We did really did need a good soaking today.

the Brain Initiative

I started a post about an interesting topic, entropy and life, but I haven’t had enough coffee yet to deal with it.  Instead, I will take a stroll through my mind and see what else I encounter.

Lots and lots of stimuli are bombarding me.  Photons are bouncing off a zillion different objects and reaching the rods and cones of my retinas.  The wind is pushing air molecules against thousands of receptors in my skin.  Dust particles are hitting my corneas.  Dust mites are probably crawling over my eyebrows.  My tympanic membranes are vibrating in response to a huge variety of waves.  My taste buds are rioting in response to the strong coffee I am drinking.

Somehow my brain is taking this gigantic amount of input and considering its value, while at the same time maintaining my bodily functions, my memories, my consciousness and more, while I am seated typing these trivial words.

Good luck with the Brain Initiative.

510 nm

Where would we be without the color green?

510 nm is a very special measure.  It happens to be the approximate wavelength of the color green.  You might remember from your school days that white light is made up of all the colors.  The infamous R.O.Y.G.B.I.V. was the mnemonic most of us used to remember the colors of the spectrum.  Unfortunately ROY lost his “I” when scientists made it clear there is no Indigo.  Indigo now resides in the dust heap of science history along with Pluto the planet.  

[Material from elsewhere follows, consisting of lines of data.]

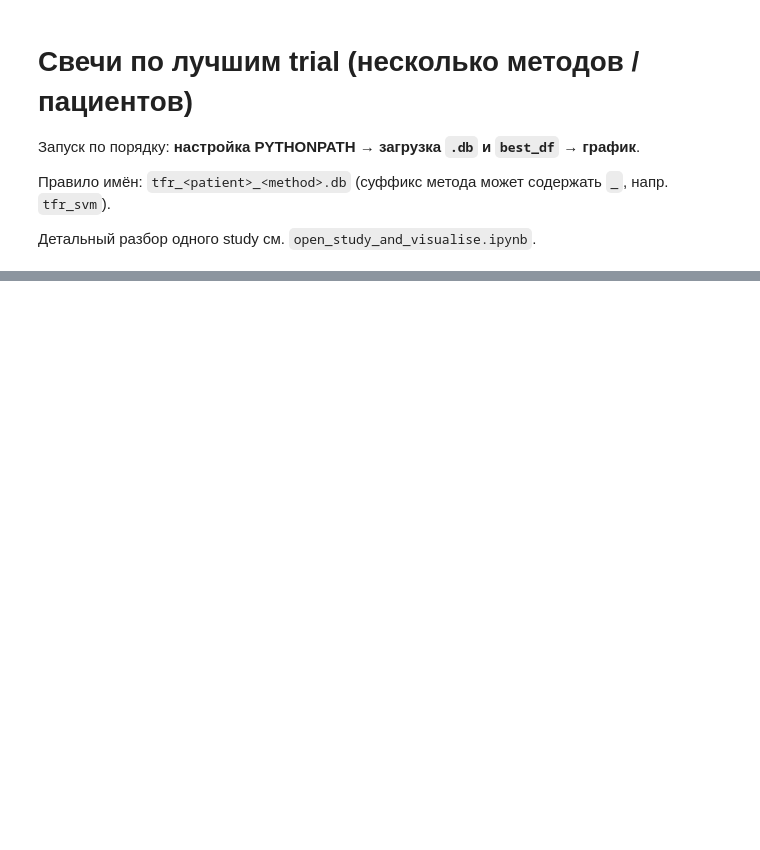
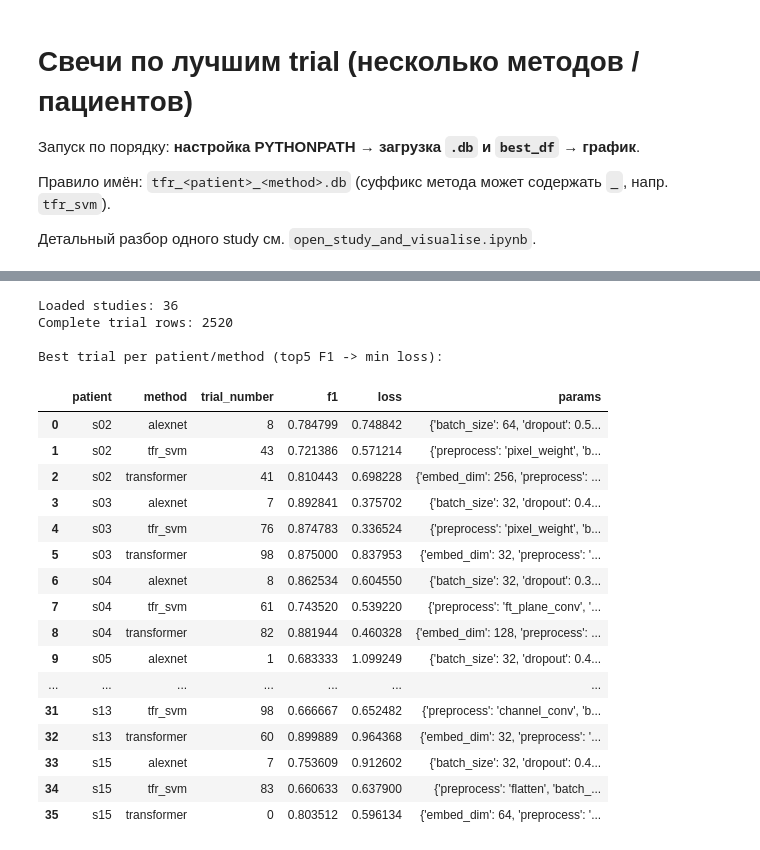
Before and after one commit to slendersold/NeuronDeCo, a Jupyter notebook: notebooks/candlesticks_best_trials.ipynb, the cells around one changed output, grey strips where cells are left out. Cells and saved outputs as stored; diff of their text form; code cells hidden in the pictures; blank space fills up the shorter version.

```diff
--- a/notebooks/candlesticks_best_trials.ipynb
+++ b/notebooks/candlesticks_best_trials.ipynb
@@ -57,7 +59,7 @@ def select_best_trial_top5_f1_then_min_loss(study):
 # method = суффикс после tfr_<patient>_ (transformer, alexnet, tfr_svm, …).
 RUN_DIRS = (
     Path("../../PreprocessedData/2026-04-01"),
-    # Path("../../PreprocessedData/2026-05-10"),
+    Path("../../PreprocessedData/2026-05-10"),
 )
 
 by_stem: dict[str, Path] = {}
@@ -95,33 +97,55 @@ for db_path in db_paths:
             {
                 "patient": patient_id,
                 "method": method,
                 "trial_number": int(t.number),
                 "f1": float(t.values[0]),
                 "loss": float(t.values[1]),
             }
         )
 
     best_trial = select_best_trial_top5_f1_then_min_loss(study)
     if best_trial is not None:
         best_rows.append(
             {
                 "patient": patient_id,
                 "method": method,
                 "trial_number": int(best_trial.number),
                 "f1": float(best_trial.values[0]),
                 "loss": float(best_trial.values[1]),
                 "params": best_trial.params,
                 "db_path": str(db_path),
             }
         )
 
 trials_df = pd.DataFrame(study_rows)
 best_df = pd.DataFrame(best_rows).sort_values(["patient", "method"]).reset_index(drop=True)
 
 print(f"Loaded studies: {len(db_paths)}")
 print(f"Complete trial rows: {len(trials_df)}")
 print("\nBest trial per patient/method (top5 F1 -> min loss):")
 display(best_df[["patient", "method", "trial_number", "f1", "loss", "params"]])
+# %% [output]
+Loaded studies: 36
+Complete trial rows: 2520
+
+Best trial per patient/method (top5 F1 -> min loss):
+|  | patient | method | trial_number | f1 | loss | params |
+| 0 | s02 | alexnet | 8 | 0.784799 | 0.748842 | {'batch_size': 64, 'dropout': 0.5... |
+| 1 | s02 | tfr_svm | 43 | 0.721386 | 0.571214 | {'preprocess': 'pixel_weight', 'b... |
+| 2 | s02 | transformer | 41 | 0.810443 | 0.698228 | {'embed_dim': 256, 'preprocess': ... |
+| 3 | s03 | alexnet | 7 | 0.892841 | 0.375702 | {'batch_size': 32, 'dropout': 0.4... |
+| 4 | s03 | tfr_svm | 76 | 0.874783 | 0.336524 | {'preprocess': 'pixel_weight', 'b... |
+| 5 | s03 | transformer | 98 | 0.875000 | 0.837953 | {'embed_dim': 32, 'preprocess': '... |
+| 6 | s04 | alexnet | 8 | 0.862534 | 0.604550 | {'batch_size': 32, 'dropout': 0.3... |
+| 7 | s04 | tfr_svm | 61 | 0.743520 | 0.539220 | {'preprocess': 'ft_plane_conv', '... |
+| 8 | s04 | transformer | 82 | 0.881944 | 0.460328 | {'embed_dim': 128, 'preprocess': ... |
+| 9 | s05 | alexnet | 1 | 0.683333 | 1.099249 | {'batch_size': 32, 'dropout': 0.4... |
+| ... | ... | ... | ... | ... | ... | ... |
+| 31 | s13 | tfr_svm | 98 | 0.666667 | 0.652482 | {'preprocess': 'channel_conv', 'b... |
+| 32 | s13 | transformer | 60 | 0.899889 | 0.964368 | {'embed_dim': 32, 'preprocess': '... |
+| 33 | s15 | alexnet | 7 | 0.753609 | 0.912602 | {'batch_size': 32, 'dropout': 0.4... |
+| 34 | s15 | tfr_svm | 83 | 0.660633 | 0.637900 | {'preprocess': 'flatten', 'batch_... |
+| 35 | s15 | transformer | 0 | 0.803512 | 0.596134 | {'embed_dim': 64, 'preprocess': '... |
 # %%
 import matplotlib.pyplot as plt
 import numpy as np
```
Also changed, not shown: parts of 2 cells of this notebook.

Anyway, back to the color green.  When we see something green, all of R.O.Y.G.B.V.’s colors are absorbed by the object except green light which bounces back to our eyes.  

What’s so special about the color green?  Without it we would have no life on Earth.  The green pigment named chlorophyll is the key.  Plants use the beautiful green color to capture light from the Sun and then build food for the rest of us.  


Good job Rosetta

Humans are amazing.

Spacecraft wakes, calls home

Scientists have flung a spacecraft 800 million kilometers at a comet.  Because of low power the spacecraft was put to sleep for three years.  Now, they have successfully reactivated it and soon it will dance around Comet 67P before sending a lander to the surface.

Talk about unbelievable…

Just think about how hard it is for a pitcher to throw a strike, or a quarterback to connect with a tight end.

It might be good to remember Rosetta the next time we come up against a difficult problem.

Does reading fiction help your brain?

Recently a flurry of articles came out that purport to describe how reading fiction improves the brain.

Brain Function “Boosted For Days After Reading a Novel” from slashdot

Your brain on fiction from the New York Times

It would be great if it was possible to measure “brain function” in a simple way and to be able to show that reading a novel causes an improvement in “brain function”.  Unfortunately reality is not this simple.  When one is reading a novel time passes.  Over time, a multitude of intervening variables might influence the dependent variable/s in question.

These studies are a perfect example of the limits of science.  Certain phenomena are too complex to fit neatly into a hypothesis or controlled experiment.  It is obvious to anyone who spends time reading good fiction that it is relaxing and beneficial in many ways.  For one thing, reading requires a person to carve a substantial amount of time out of each day and this alone might account for some of the benefits from reading.

In any event, why does there have to be a scientific explanation for something so pleasurable and so human?  Why do we need to pick it apart and dissect it?  However, if studies like this do encourage more people to read deeply then that is fine.

The magic of literature and the other arts is that they are mysterious.  There are some things in this universe that scientists will never poke, prod or measure.  Muses are one of these.